With everything going on in the world today, checking in on your retirement funds may not have been one of your top priorities lately.

Plus, the stock market picture wasn’t exactly pretty, for a while. After stocks tumbled in March, you may have stopped looking at your account altogether. Because of those losses, the average 401(k) balance shrank to $91,400 in the first quarter of 2020, down 19% from the previous quarter, according to Fidelity.

The good news: Stocks have largely regained the steep losses from March.

But the topsy turvy markets, and the fact that many employers are either cutting jobs, slashing pay or cutting the contributions they make to employees’ 401(k)s, are all good reasons for savers to take another look at their 401(k).

“Sometimes it takes a period of volatility like this to realize that a real plan has not been in place,” said Matthias Giezendanner, a certified financial planner and founder of San Francisco Wealth Planning.

Now is a good time to reassess your risk tolerance, contribution levels, allocation and, for those who are no longer working at the company sponsoring their 401(k), to think about next steps for your retirement savings.

Evaluate your contributions

Some employers are cutting their contributions to employee 401(k) plans as a way to conserve cash and potentially avoid layoffs. This includes 12% of companies that have suspended matching contributions already and 23% that are either planning to or considering doing so this year, according to a survey of companies employing 12 million workers by Willis Towers Watson.

“The key thing to keep in mind when this happens is that it is usually temporary,” said Andy Mardock, certified financial planner at ViviFi Planning in Bend, Oregon. “If possible, increase your own savings rate to fill the void.”

If you are experiencing financial hardship because of a pay cut or a layoff in your family, your cash flow may be tight and savings may be depleted.

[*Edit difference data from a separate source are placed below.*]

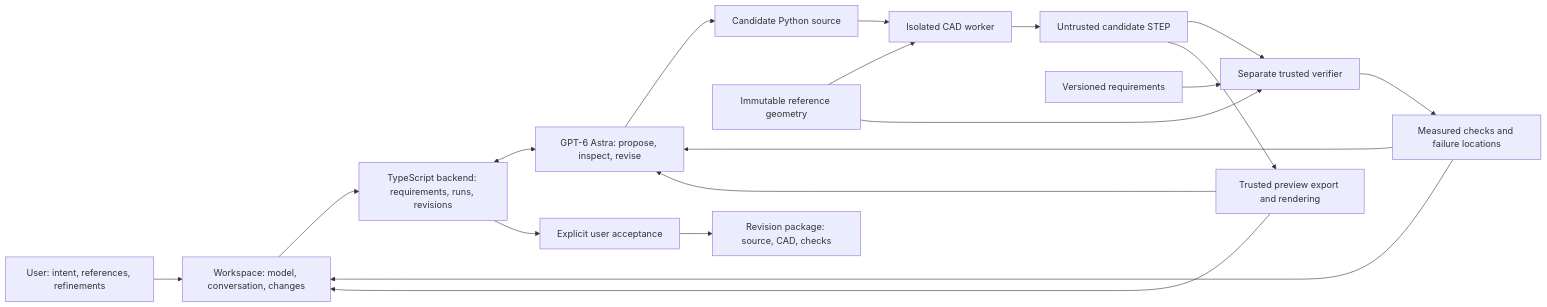
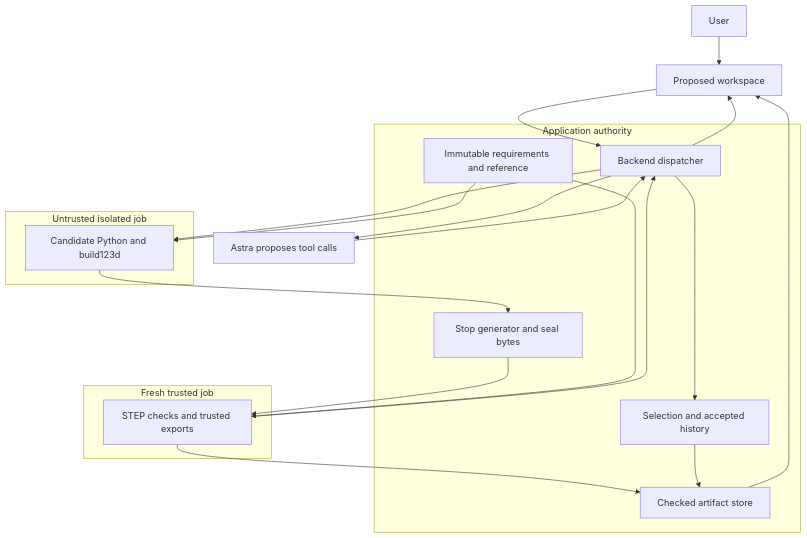
The first of 3 diagrams in docs/architecture.md (benikigai/worldkinetic), drawn with Mermaid before and after one commit. The commit also changed other lines of this file and 4 other files, not shown here.

First line of the commit message:
Implement PLAN-DOCS-01 with verified Astra build

````diff
--- a/docs/architecture.md
+++ b/docs/architecture.md
@@ -23,21 +28,31 @@
 ```mermaid
-flowchart LR
-    U[User: intent, references, refinements] --> W[Workspace: model, conversation, changes]
-    W --> B[TypeScript backend: requirements, runs, revisions]
-    B <--> A[GPT-6 Astra: propose, inspect, revise]
-    A --> C[Candidate Python source]
-    C --> G[Isolated CAD worker]
-    R[Immutable reference geometry] --> G
-    G --> S[Untrusted candidate STEP]
-    S --> V[Separate trusted verifier]
-    R --> V
-    Q[Versioned requirements] --> V
-    V --> E[Measured checks and failure locations]
-    S --> P[Trusted preview export and rendering]
-    P --> A
-    E --> A
+flowchart TB
+    U["User"] --> W["Proposed workspace"]
+    subgraph APP["Application authority"]
+        B["Backend dispatcher"]
+        Q["Immutable requirements and reference"]
+        S["Stop generator and seal bytes"]
+        H["Selection and accepted history"]
+        P["Checked artifact store"]
+    end
+    W --> B
+    B --> A["Astra proposes tool calls"]
+    A --> B
+    subgraph GEN["Untrusted isolated job"]
+        G["Candidate Python and build123d"]
+    end
+    B --> G
+    Q --> G
+    G --> S
+    subgraph VERIFY["Fresh trusted job"]
+        V["STEP checks and trusted exports"]
+    end
+    S --> V
+    Q --> V
+    V --> B
+    V --> P
+    B --> W
+    B --> H
+    H --> P
     P --> W
-    E --> W
-    B --> H[Explicit user acceptance]
-    H --> X[Revision package: source, CAD, checks]
 ```
````
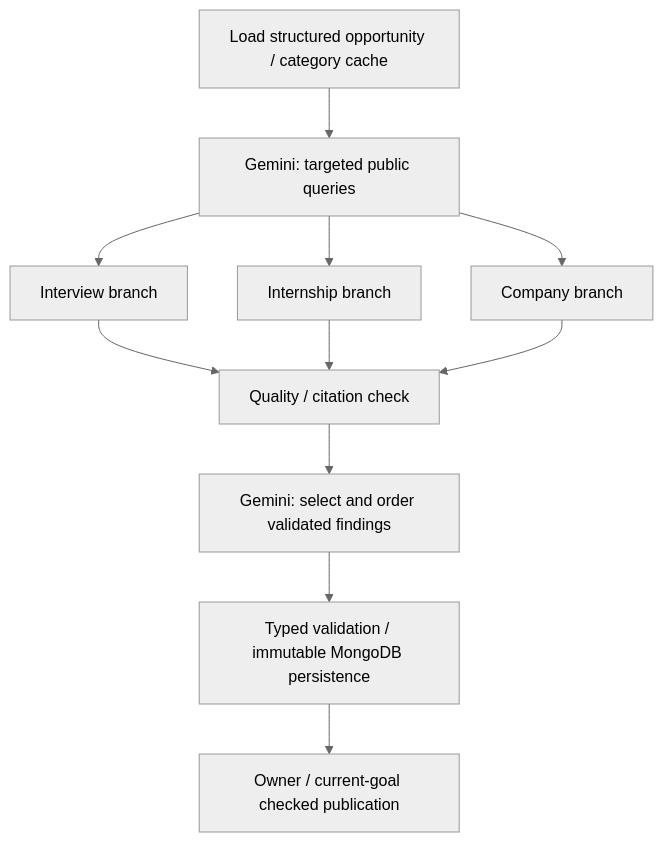
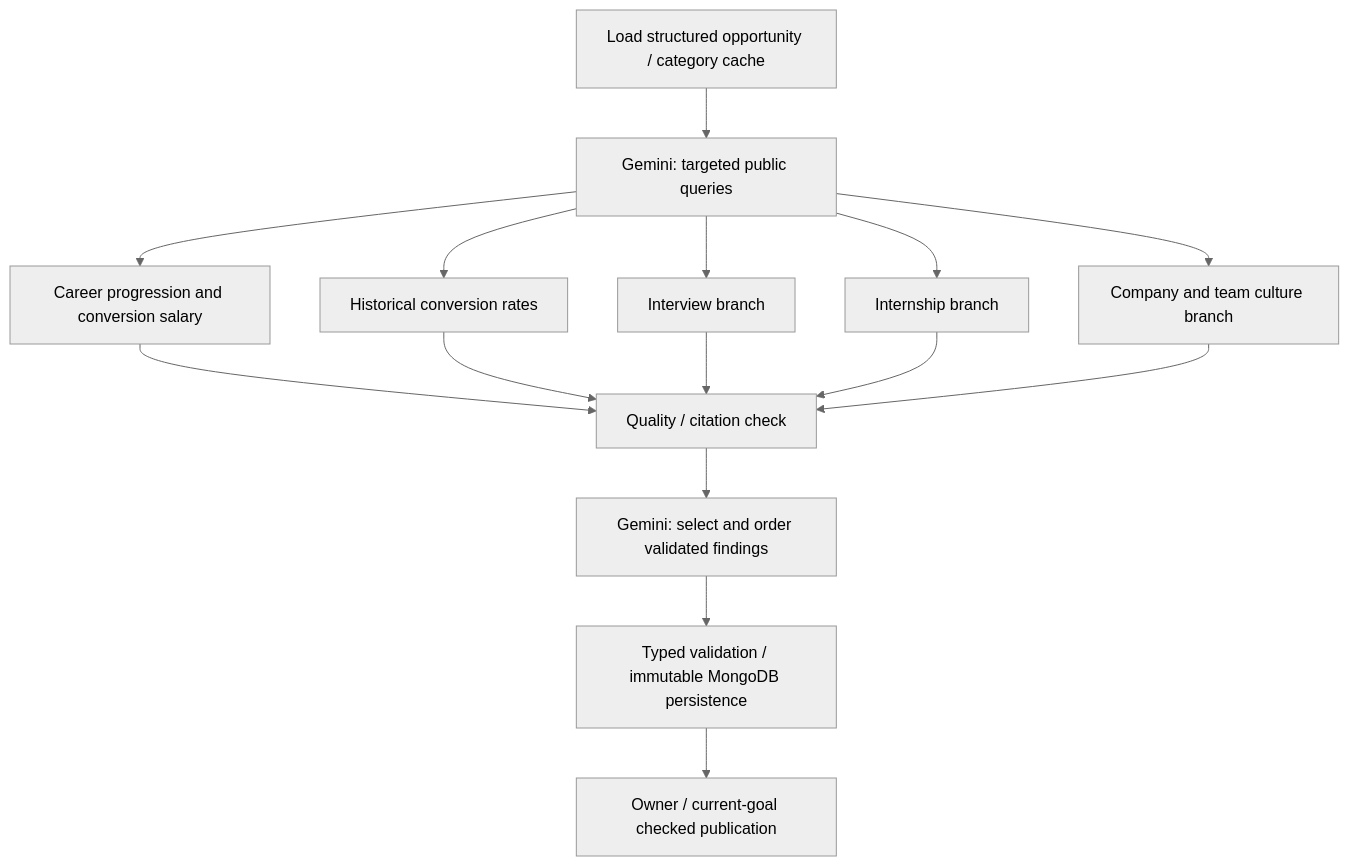
One commit to bryan034/coachify changed the diagram in services/career-service/OPPORTUNITY_INTELLIGENCE.md. Above: the diagram before and after it, drawn with Mermaid (neutral theme). The commit also changed other lines of this file and 119 other files, not shown here.

````diff
--- a/services/career-service/OPPORTUNITY_INTELLIGENCE.md
+++ b/services/career-service/OPPORTUNITY_INTELLIGENCE.md
@@ -12,13 +13,17 @@
 ```mermaid
 flowchart TD
   A[Load structured opportunity / category cache] --> B[Gemini: targeted public queries]
   B --> C[Interview branch]
   B --> D[Internship branch]
-  B --> E[Company branch]
+  B --> E[Company and team culture branch]
+  B --> P[Career progression and conversion salary]
+  B --> R[Historical conversion rates]
+  P --> F
+  R --> F
   C --> F[Quality / citation check]
   D --> F
   E --> F
   F --> G[Gemini: select and order validated findings]
   G --> H[Typed validation / immutable MongoDB persistence]
   H --> I[Owner / current-goal checked publication]
 ```
````
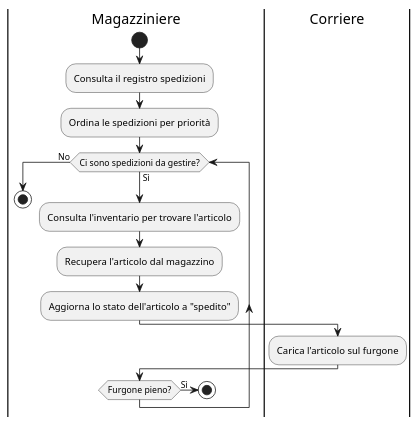
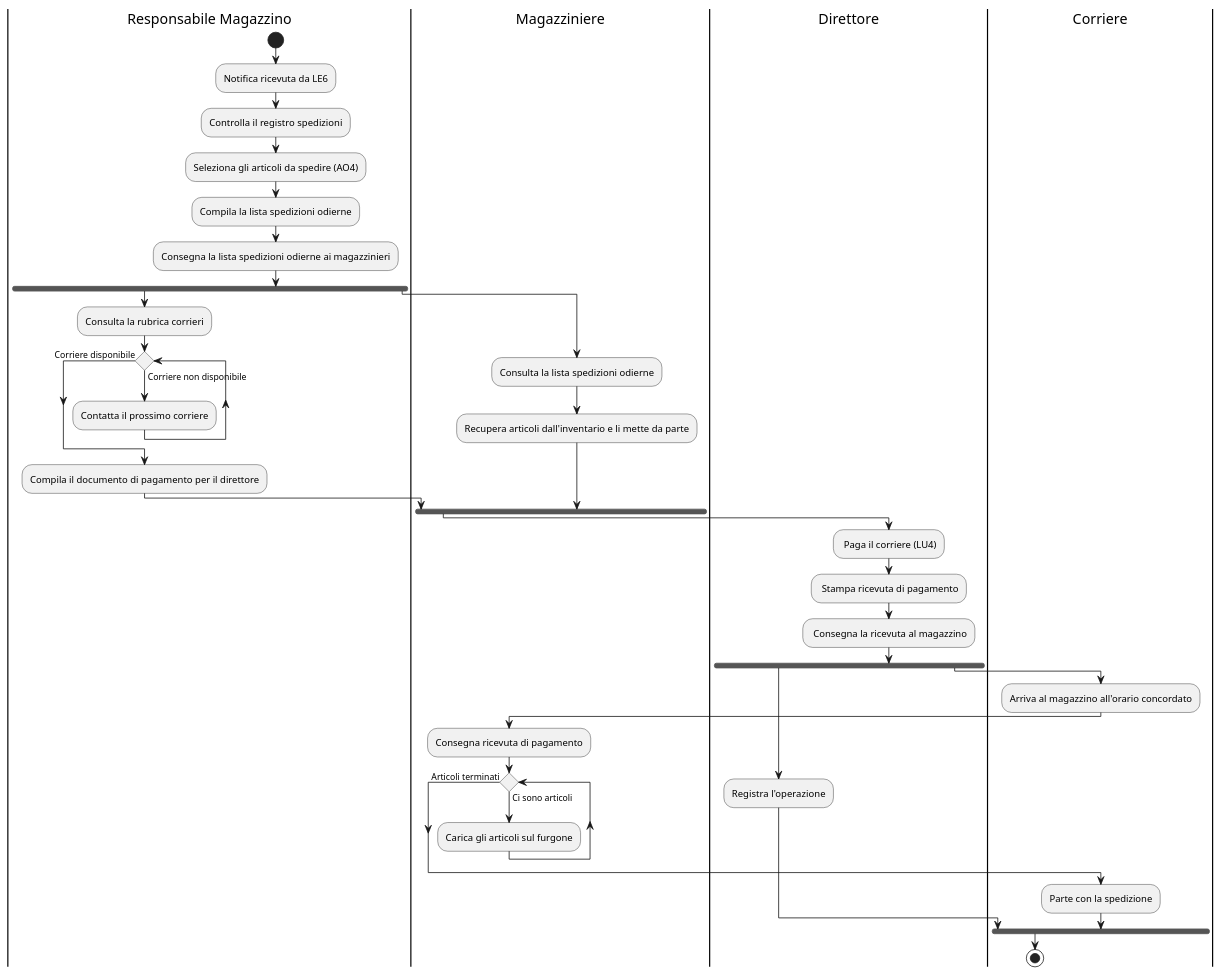
The diagram in umlDiagrams/AO1.puml (Zi0LEO/SistemiInformativi), drawn with PlantUML before and after one commit. The commit also changed 5 other files, not shown here.

```diff
--- a/umlDiagrams/AO1.puml
+++ b/umlDiagrams/AO1.puml
@@ -1,22 +1,44 @@
 @startuml
-|Magazziniere|
+
+|Responsabile Magazzino|
 start
-:Consulta il registro spedizioni;
-:Ordina le spedizioni per priorità;
+:Notifica ricevuta da LE6;
+:Controlla il registro spedizioni;
+:Seleziona gli articoli da spedire (AO4);
+:Compila la lista spedizioni odierne;
+:Consegna la lista spedizioni odierne ai magazzinieri;
 
-while (Ci sono spedizioni da gestire?) is (Sì)
-    :Consulta l'inventario per trovare l'articolo;
-    :Recupera l'articolo dal magazzino;
-    :Aggiorna lo stato dell'articolo a "spedito";
-    
-    |Corriere|
-    :Carica l'articolo sul furgone;
-    
-    |Magazziniere|
-    if (Furgone pieno?) then (Sì)
-        stop
-    endif
-endwhile (No)
+fork
+  :Consulta la rubrica corrieri;
+  while () is (Corriere non disponibile)
+    :Contatta il prossimo corriere;
+  endwhile(Corriere disponibile)
+  :Compila il documento di pagamento per il direttore;
+fork again
+  |Magazziniere|
+  :Consulta la lista spedizioni odierne;
+  :Recupera articoli dall'inventario e li mette da parte;
+end fork
 
+|Direttore|
+: Paga il corriere (LU4);
+: Stampa ricevuta di pagamento;
+: Consegna la ricevuta al magazzino;
+
+fork
+  |Direttore|
+  :Registra l'operazione;
+fork again
+  |Corriere|
+  :Arriva al magazzino all'orario concordato;
+  |Magazziniere|
+  :Consegna ricevuta di pagamento;
+  while () is (Ci sono articoli)
+    :Carica gli articoli sul furgone;
+  endwhile(Articoli terminati)
+  |Corriere|
+  :Parte con la spedizione;
+end fork
 stop
+
 @enduml
```
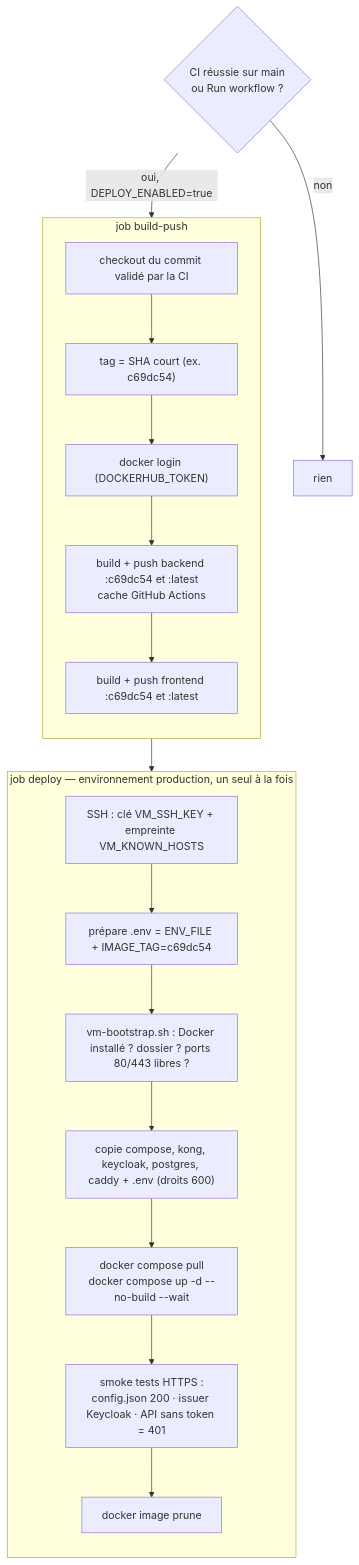
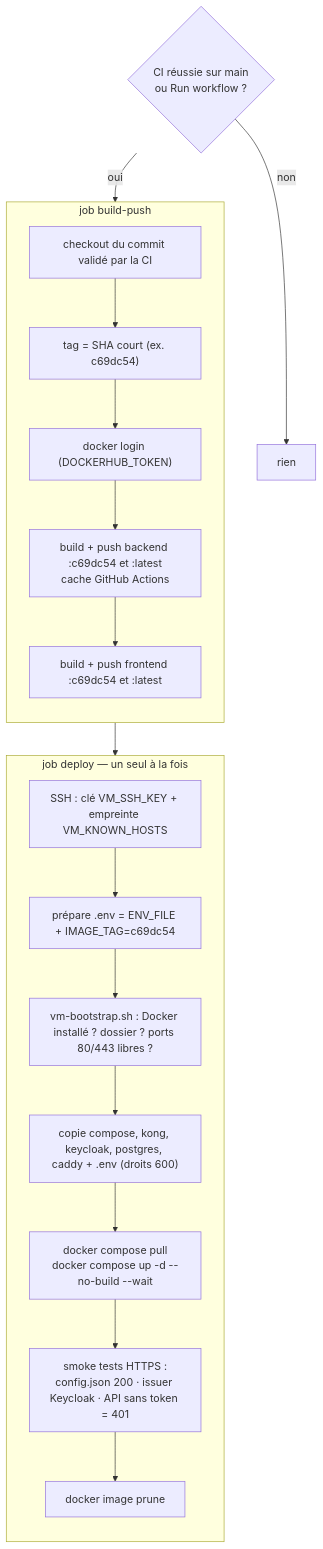
One commit to fouziasalah/petites-annonces changed the third of 3 diagrams in docs/03-pipeline-ci-cd.md. Above: the diagram before and after it, drawn with Mermaid. The commit also changed other lines of this file and 3 other files, not shown here.

First line of the commit message:
ci(cd): suppression de l'environnement production et de DEPLOY_ENABLED

````diff
--- a/docs/03-pipeline-ci-cd.md
+++ b/docs/03-pipeline-ci-cd.md
@@ -159,22 +157,22 @@
 ```mermaid
 flowchart TB
     S{"CI réussie sur main<br/>ou Run workflow ?"} -->|non| X["rien"]
-    S -->|oui, DEPLOY_ENABLED=true| BP
+    S -->|oui| BP
     subgraph BP["job build-push"]
       direction TB
       b1["checkout du commit validé par la CI"] --> b2["tag = SHA court (ex. c69dc54)"]
       b2 --> b3["docker login (DOCKERHUB_TOKEN)"]
       b3 --> b4["build + push backend :c69dc54 et :latest<br/>cache GitHub Actions"]
       b4 --> b5["build + push frontend :c69dc54 et :latest"]
     end
     BP --> DP
-    subgraph DP["job deploy — environnement production, un seul à la fois"]
+    subgraph DP["job deploy — un seul à la fois"]
       direction TB
       d1["SSH : clé VM_SSH_KEY + empreinte VM_KNOWN_HOSTS"] --> d2["prépare .env = ENV_FILE + IMAGE_TAG=c69dc54"]
       d2 --> d3["vm-bootstrap.sh : Docker installé ? dossier ? ports 80/443 libres ?"]
       d3 --> d4["copie compose, kong, keycloak, postgres, caddy + .env (droits 600)"]
       d4 --> d5["docker compose pull<br/>docker compose up -d --no-build --wait"]
       d5 --> d6["smoke tests HTTPS :<br/>config.json 200 · issuer Keycloak · API sans token = 401"]
       d6 --> d7["docker image prune"]
     end
 ```
````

“You may want to reduce your 401(k) contribution in order to replenish savings and make sure you have enough cash to maintain your living expenses,” said Dan Herron, a certified financial planner at Elemental Wealth Advisors in San Luis Obispo, California. “While this can negatively impact your financial plan, your current well-being is more important.”

But for those who are still employed and who may be spending less because they’re staying home more, it’s a good time to push that contribution rate up, said Ryan Mohr, a certified financial planner with Clarity Capital Management in Portland, Oregon. That’s especially true for younger people with more time until they retire, he said.

“For those with a longer time horizon, it can be a really good time to consider increasing contributions and taking advantage of lower prices that the stock market has given,” he said.

Rebalance to maintain your goals

If you had an investment plan and your situation has not changed, there is no need to change your approach, said Mardock. But you may still need to rebalance your portfolio.

“Big swings in investments as we’ve seen recently can cause portfolios to veer from their target strategy,” he said. “This means the investments are ‘out of balance.’ Rebalancing might be necessary to maintain the right level of risk and return.”

Now is the time to get your target stock and bond allocations back in line with your intended goals, said Mohr.

“Take profits from fixed income and reallocate back into equities at lower prices, which can help a great deal as markets recover,” he said.

For those nearing retirement, Mohr said, take a look at your risk tolerance and time horizon to determine if any allocation changes should be made. Ask yourself: Have you taken on more risk than you intended? Are you being too conservative?

If you’re seeking to retire in the next few years, you’ll need to have more cash on hand.

The aim is to have two years’ of expenses available in cash and another couple years of expenses in short-term or intermediate bond funds, said Tara Unverzagt, a certified financial planner at South Bay Financial Planners in Torrance, California.

“The goal is to never be in a situation where you have to have a ‘fire sale’ at low prices to get cash to pay your expenses,” she said.

Don’t leave your 401(k) behind

If you are one of the 25% of American workers who’ve been laid off during the pandemic and have an employer-sponsored retirement fund, you won’t want to leave your 401(k) behind. Usually, you can leave your money in your former employer’s plan. It has the potential to grow with the market, but you won’t be able to add any new contributions.

In order to continue contributing to your account, you can ask your 401(k) provider to roll over the funds into a new or existing IRA. If you are likely to have a year with significantly less income than your last, you could then perform a Roth conversion with your IRA.

A Roth conversion allows an individual to convert all, or a portion of, a traditional pre-tax IRA into a Roth IRA, said Giezendanner. “You will owe tax on the converted holdings at your current tax rate but will be able to take withdrawals tax free in the future from your Roth IRA upon retirement.”

You also have the option to cash out of your 401(k) if you are no longer an employee. But, like taking hardship withdrawals, the penalties can be significant and the hit to your future savings could be great.

“If at all possible, try not to tap retirement accounts to pay the bills,” said Mardock. “The potential income taxes and penalties can be very painful and leave you playing catch-up in the future.”